-Double-membrane seperated by a fluid-filled membrane, infolding forms cristae.
-Organic matrix contains protein, lipids and DNA that allows production of its own proteins.

-Site of aerobic respiration, take place in matrix/inner membrane; providing large surface area.

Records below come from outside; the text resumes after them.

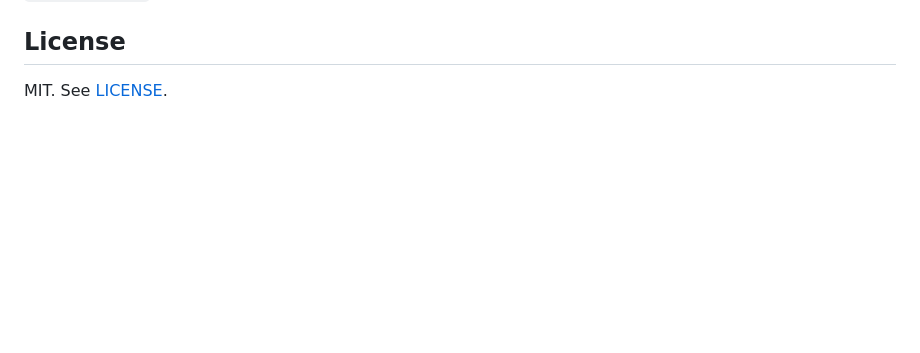
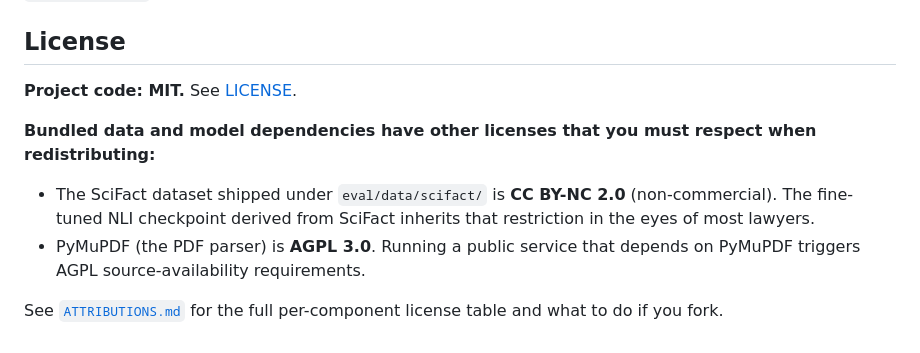
Before and after one commit to karankumar24/evidence-engine, a Markdown page: README.md, the part around the change. GitHub-like rendering; blank space fills up the shorter version.

Commit message:
docs: clarify license + fix SciFact dockerignore note
Final-pass codex review caught two doc issues:

- README MIT badge implied the whole tree is MIT, but bundled SciFact
  is CC BY-NC and PyMuPDF is AGPL. README license section now points
  out that project code is MIT but bundled data and the PDF parser
  carry restrictions, and points readers at ATTRIBUTIONS.md for the
  real per-component table.
- ATTRIBUTIONS.md previously said SciFact is "baked into the Docker
  image" because Dockerfile copies eval/. False: .dockerignore at
  line 17 excludes eval/data/, so the image does not carry SciFact.
  Corrected to describe the actual posture (source tree includes it
  for offline eval, image does not).

```diff
--- a/README.md
+++ b/README.md
@@ -130,4 +130,10 @@ For the architecture and design decisions: [`docs/ARCHITECTURE.md`](docs/ARCHITE
 
 ## License
 
-MIT. See [LICENSE](LICENSE).
+**Project code: MIT.** See [LICENSE](LICENSE).
+
+**Bundled data and model dependencies have other licenses that you must respect when redistributing:**
+- The SciFact dataset shipped under `eval/data/scifact/` is **CC BY-NC 2.0** (non-commercial). The fine-tuned NLI checkpoint derived from SciFact inherits that restriction in the eyes of most lawyers.
+- PyMuPDF (the PDF parser) is **AGPL 3.0**. Running a public service that depends on PyMuPDF triggers AGPL source-availability requirements.
+
+See [`ATTRIBUTIONS.md`](ATTRIBUTIONS.md) for the full per-component license table and what to do if you fork.
```
Also changed, not shown: ATTRIBUTIONS.md (+1 -1 lines).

-Producing ATP (the energy carrier molecule), which metabolically active cells require more of; thus needing more mitochondria.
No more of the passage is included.